| Supplied records |
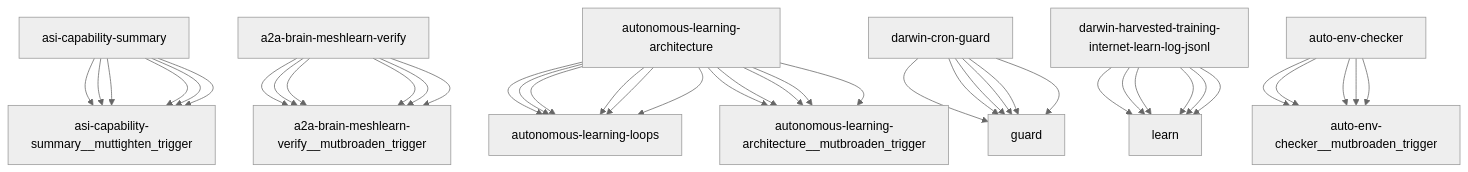
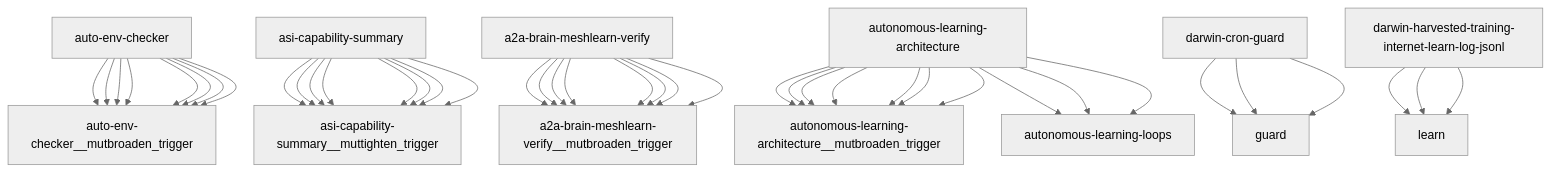
One commit to openamer-max/max-scripts changed the diagram in reports/darwin-report.md. Above: the diagram before and after it, drawn with Mermaid (neutral theme). The commit also changed other lines of this file and 14 other files, not shown here.

First line of the commit message:
chore(reports): cron auto-commit 2026-10-12

````diff
--- a/reports/darwin-report.md
+++ b/reports/darwin-report.md
@@ -69,43 +69,43 @@
 ```mermaid
 graph TD
+    auto-env-checker["auto-env-checker"] --> auto-env-checker__mutbroaden_trigger["auto-env-checker__mutbroaden_trigger"]
     asi-capability-summary["asi-capability-summary"] --> asi-capability-summary__muttighten_trigger["asi-capability-summary__muttighten_trigger"]
     a2a-brain-meshlearn-verify["a2a-brain-meshlearn-verify"] --> a2a-brain-meshlearn-verify__mutbroaden_trigger["a2a-brain-meshlearn-verify__mutbroaden_trigger"]
-    autonomous-learning-architecture["autonomous-learning-architecture"] --> autonomous-learning-loops["autonomous-learning-loops"]
-    darwin-cron-guard["darwin-cron-guard"] --> guard["guard"]
-    darwin-harvested-training-internet-learn-log-jsonl["darwin-harvested-training-internet-learn-log-jsonl"] --> learn["learn"]
+    autonomous-learning-architecture["autonomous-learning-architecture"] --> autonomous-learning-architecture__mutbroaden_trigger["autonomous-learning-architecture__mutbroaden_trigger"]
+    auto-env-checker["auto-env-checker"] --> auto-env-checker__mutbroaden_trigger["auto-env-checker__mutbroaden_trigger"]
+    asi-capability-summary["asi-capability-summary"] --> asi-capability-summary__muttighten_trigger["asi-capability-summary__muttighten_trigger"]
+    a2a-brain-meshlearn-verify["a2a-brain-meshlearn-verify"] --> a2a-brain-meshlearn-verify__mutbroaden_trigger["a2a-brain-meshlearn-verify__mutbroaden_trigger"]
+    autonomous-learning-architecture["autonomous-learning-architecture"] --> autonomous-learning-architecture__mutbroaden_trigger["autonomous-learning-architecture__mutbroaden_trigger"]
+    auto-env-checker["auto-env-checker"] --> auto-env-checker__mutbroaden_trigger["auto-env-checker__mutbroaden_trigger"]
+    asi-capability-summary["asi-capability-summary"] --> asi-capability-summary__muttighten_trigger["asi-capability-summary__muttighten_trigger"]
+    a2a-brain-meshlearn-verify["a2a-brain-meshlearn-verify"] --> a2a-brain-meshlearn-verify__mutbroaden_trigger["a2a-brain-meshlearn-verify__mutbroaden_trigger"]
+    autonomous-learning-architecture["autonomous-learning-architecture"] --> autonomous-learning-architecture__mutbroaden_trigger["autonomous-learning-architecture__mutbroaden_trigger"]
+    auto-env-checker["auto-env-checker"] --> auto-env-checker__mutbroaden_trigger["auto-env-checker__mutbroaden_trigger"]
+    asi-capability-summary["asi-capability-summary"] --> asi-capability-summary__muttighten_trigger["asi-capability-summary__muttighten_trigger"]
+    a2a-brain-meshlearn-verify["a2a-brain-meshlearn-verify"] --> a2a-brain-meshlearn-verify__mutbroaden_trigger["a2a-brain-meshlearn-verify__mutbroaden_trigger"]
     autonomous-learning-architecture["autonomous-learning-architecture"] --> autonomous-learning-architecture__mutbroaden_trigger["autonomous-learning-architecture__mutbroaden_trigger"]
     auto-env-checker["auto-env-checker"] --> auto-env-checker__mutbroaden_trigger["auto-env-checker__mutbroaden_trigger"]
     asi-capability-summary["asi-capability-summary"] --> asi-capability-summary__muttighten_trigger["asi-capability-summary__muttighten_trigger"]
     a2a-brain-meshlearn-verify["a2a-brain-meshlearn-verify"] --> a2a-brain-meshlearn-verify__mutbroaden_trigger["a2a-brain-meshlearn-verify__mutbroaden_trigger"]
     autonomous-learning-architecture["autonomous-learning-architecture"] --> autonomous-learning-loops["autonomous-learning-loops"]
     darwin-cron-guard["darwin-cron-guard"] --> guard["guard"]
     darwin-harvested-training-internet-learn-log-jsonl["darwin-harvested-training-internet-learn-log-jsonl"] --> learn["learn"]
     autonomous-learning-architecture["autonomous-learning-architecture"] --> autonomous-learning-architecture__mutbroaden_trigger["autonomous-learning-architecture__mutbroaden_trigger"]
     auto-env-checker["auto-env-checker"] --> auto-env-checker__mutbroaden_trigger["auto-env-checker__mutbroaden_trigger"]
     asi-capability-summary["asi-capability-summary"] --> asi-capability-summary__muttighten_trigger["asi-capability-summary__muttighten_trigger"]
     a2a-brain-meshlearn-verify["a2a-brain-meshlearn-verify"] --> a2a-brain-meshlearn-verify__mutbroaden_trigger["a2a-brain-meshlearn-verify__mutbroaden_trigger"]
     autonomous-learning-architecture["autonomous-learning-architecture"] --> autonomous-learning-loops["autonomous-learning-loops"]
     darwin-cron-guard["darwin-cron-guard"] --> guard["guard"]
     darwin-harvested-training-internet-learn-log-jsonl["darwin-harvested-training-internet-learn-log-jsonl"] --> learn["learn"]
     autonomous-learning-architecture["autonomous-learning-architecture"] --> autonomous-learning-architecture__mutbroaden_trigger["autonomous-learning-architecture__mutbroaden_trigger"]
     auto-env-checker["auto-env-checker"] --> auto-env-checker__mutbroaden_trigger["auto-env-checker__mutbroaden_trigger"]
     asi-capability-summary["asi-capability-summary"] --> asi-capability-summary__muttighten_trigger["asi-capability-summary__muttighten_trigger"]
     a2a-brain-meshlearn-verify["a2a-brain-meshlearn-verify"] --> a2a-brain-meshlearn-verify__mutbroaden_trigger["a2a-brain-meshlearn-verify__mutbroaden_trigger"]
-    autonomous-learning-architecture["autonomous-learning-architecture"] --> autonomous-learning-loops["autonomous-learning-loops"]
-    darwin-cron-guard["darwin-cron-guard"] --> guard["guard"]
-    darwin-harvested-training-internet-learn-log-jsonl["darwin-harvested-training-internet-learn-log-jsonl"] --> learn["learn"]
-    autonomous-learning-architecture["autonomous-learning-architecture"] --> autonomous-learning-architecture__mutbroaden_trigger["autonomous-learning-architecture__mutbroaden_trigger"]
-    auto-env-checker["auto-env-checker"] --> auto-env-checker__mutbroaden_trigger["auto-env-checker__mutbroaden_trigger"]
-    asi-capability-summary["asi-capability-summary"] --> asi-capability-summary__muttighten_trigger["asi-capability-summary__muttighten_trigger"]
-    a2a-brain-meshlearn-verify["a2a-brain-meshlearn-verify"] --> a2a-brain-meshlearn-verify__mutbroaden_trigger["a2a-brain-meshlearn-verify__mutbroaden_trigger"]
-    autonomous-learning-architecture["autonomous-learning-architecture"] --> autonomous-learning-loops["autonomous-learning-loops"]
-    darwin-cron-guard["darwin-cron-guard"] --> guard["guard"]
-    darwin-harvested-training-internet-learn-log-jsonl["darwin-harvested-training-internet-learn-log-jsonl"] --> learn["learn"]
     autonomous-learning-architecture["autonomous-learning-architecture"] --> autonomous-learning-architecture__mutbroaden_trigger["autonomous-learning-architecture__mutbroaden_trigger"]
     auto-env-checker["auto-env-checker"] --> auto-env-checker__mutbroaden_trigger["auto-env-checker__mutbroaden_trigger"]
     asi-capability-summary["asi-capability-summary"] --> asi-capability-summary__muttighten_trigger["asi-capability-summary__muttighten_trigger"]
     a2a-brain-meshlearn-verify["a2a-brain-meshlearn-verify"] --> a2a-brain-meshlearn-verify__mutbroaden_trigger["a2a-brain-meshlearn-verify__mutbroaden_trigger"]
     autonomous-learning-architecture["autonomous-learning-architecture"] --> autonomous-learning-loops["autonomous-learning-loops"]
     darwin-cron-guard["darwin-cron-guard"] --> guard["guard"]
     darwin-harvested-training-internet-learn-log-jsonl["darwin-harvested-training-internet-learn-log-jsonl"] --> learn["learn"]
 ```
````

| Task brief |
Find each line of the data above that holds the word "commit", then copy it.

| Task result |
One commit to openamer-max/max-scripts changed the diagram in reports/darwin-report.md. Above: the diagram before and after it, drawn with Mermaid (neutral theme). The commit also changed other lines of this file and 14 other files, not shown here.
First line of the commit message:
chore(reports): cron auto-commit 2026-10-12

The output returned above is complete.